__What the task requires__
Search the records below for "left"; copy each line that has it.

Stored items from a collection

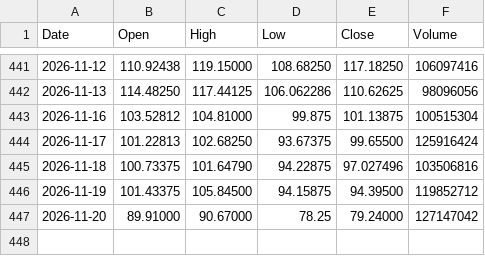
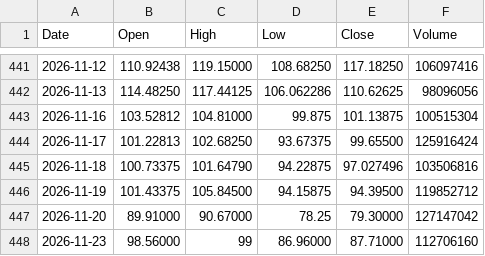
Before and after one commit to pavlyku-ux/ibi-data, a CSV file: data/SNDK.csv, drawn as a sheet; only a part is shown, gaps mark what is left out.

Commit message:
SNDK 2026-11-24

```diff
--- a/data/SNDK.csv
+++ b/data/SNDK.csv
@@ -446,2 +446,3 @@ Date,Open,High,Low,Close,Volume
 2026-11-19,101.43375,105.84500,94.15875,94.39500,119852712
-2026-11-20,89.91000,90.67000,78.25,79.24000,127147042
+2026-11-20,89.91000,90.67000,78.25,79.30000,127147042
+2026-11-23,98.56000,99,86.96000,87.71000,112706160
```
* * *
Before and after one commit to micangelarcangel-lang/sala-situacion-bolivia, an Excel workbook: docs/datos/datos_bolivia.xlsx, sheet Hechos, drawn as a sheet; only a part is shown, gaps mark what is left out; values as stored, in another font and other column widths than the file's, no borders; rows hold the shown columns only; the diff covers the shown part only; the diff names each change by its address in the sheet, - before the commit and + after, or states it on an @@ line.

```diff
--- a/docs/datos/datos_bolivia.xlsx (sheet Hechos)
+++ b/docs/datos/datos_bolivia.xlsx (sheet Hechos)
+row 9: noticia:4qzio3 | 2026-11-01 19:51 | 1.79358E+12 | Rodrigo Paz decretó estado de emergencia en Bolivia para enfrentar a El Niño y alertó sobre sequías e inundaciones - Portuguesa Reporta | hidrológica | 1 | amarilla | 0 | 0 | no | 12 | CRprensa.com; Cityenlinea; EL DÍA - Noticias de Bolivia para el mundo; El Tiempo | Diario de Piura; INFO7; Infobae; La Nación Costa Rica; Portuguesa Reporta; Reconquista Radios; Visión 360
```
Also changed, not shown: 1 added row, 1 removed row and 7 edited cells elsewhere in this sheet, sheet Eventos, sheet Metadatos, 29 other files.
* * *
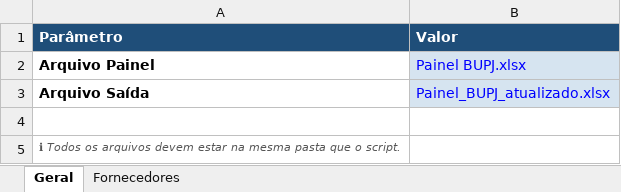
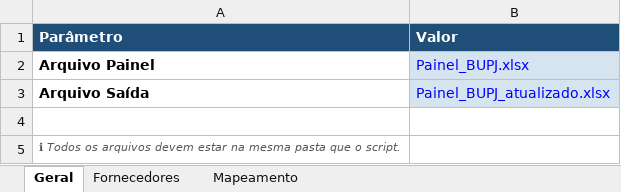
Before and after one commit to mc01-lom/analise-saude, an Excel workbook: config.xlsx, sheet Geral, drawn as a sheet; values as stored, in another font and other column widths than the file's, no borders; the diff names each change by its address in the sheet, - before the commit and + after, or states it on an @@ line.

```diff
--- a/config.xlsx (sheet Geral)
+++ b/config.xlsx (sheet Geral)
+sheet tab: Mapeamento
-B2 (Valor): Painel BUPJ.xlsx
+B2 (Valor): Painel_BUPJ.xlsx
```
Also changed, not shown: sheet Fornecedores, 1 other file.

__Answer section__
Before and after one commit to pavlyku-ux/ibi-data, a CSV file: data/SNDK.csv, drawn as a sheet; only a part is shown, gaps mark what is left out.
Before and after one commit to micangelarcangel-lang/sala-situacion-bolivia, an Excel workbook: docs/datos/datos_bolivia.xlsx, sheet Hechos, drawn as a sheet; only a part is shown, gaps mark what is left out; values as stored, in another font and other column widths than the file's, no borders; rows hold the shown columns only; the diff covers the shown part only; the diff names each change by its address in the sheet, - before the commit and + after, or states it on an @@ line.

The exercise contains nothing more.